[Data extracts Boundary: Start]

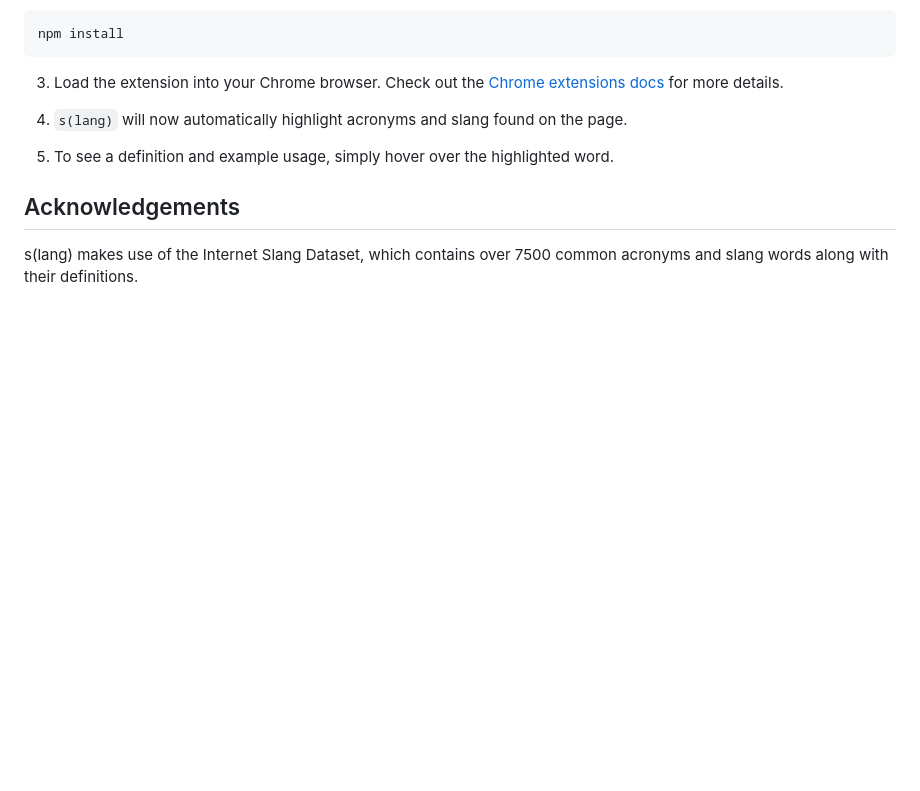
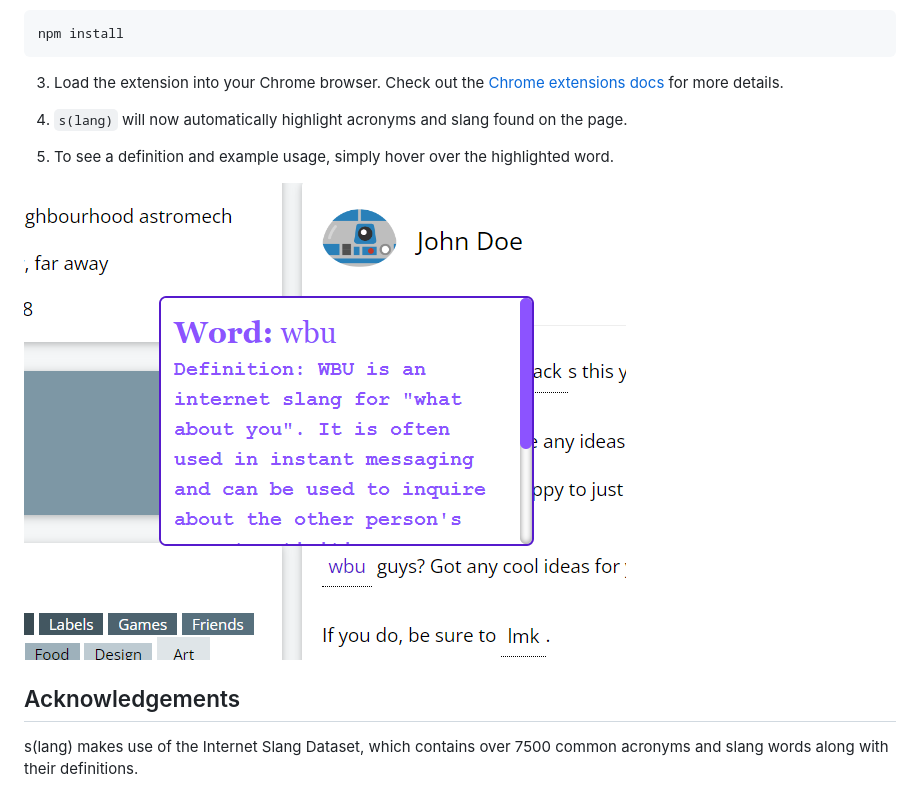
Before and after one commit to ed963/ederykace, a Markdown page: README.md, the part around the change. Drawn GitHub-style; pictures changed too: images/example.png (added); blank space fills up the shorter version.

Commit message:
Fix images (#18)

```diff
--- a/README.md
+++ b/README.md
@@ -22,6 +22,8 @@ npm install
 
 5. To see a definition and example usage, simply hover over the highlighted word.
 
+![Definition example](/images/example.png)
+
 ## Acknowledgements
 
 s(lang) makes use of the Internet Slang Dataset, which contains over 7500 common acronyms and slang words along with their definitions.
```
Also changed, not shown: demo/hacks.png (added), 2 other files.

[Data extracts Boundary: End]

Assignment: Please restate the data word for word, leaving out any picture it holds.

Task output:
Before and after one commit to ed963/ederykace, a Markdown page: README.md, the part around the change. Drawn GitHub-style; pictures changed too: images/example.png (added); blank space fills up the shorter version.

Commit message:
Fix images (#18)

```diff
--- a/README.md
+++ b/README.md
@@ -22,6 +22,8 @@ npm install
 
 5. To see a definition and example usage, simply hover over the highlighted word.
 
+![Definition example](/images/example.png)
+
 ## Acknowledgements
 
 s(lang) makes use of the Internet Slang Dataset, which contains over 7500 common acronyms and slang words along with their definitions.
```
Also changed, not shown: demo/hacks.png (added), 2 other files.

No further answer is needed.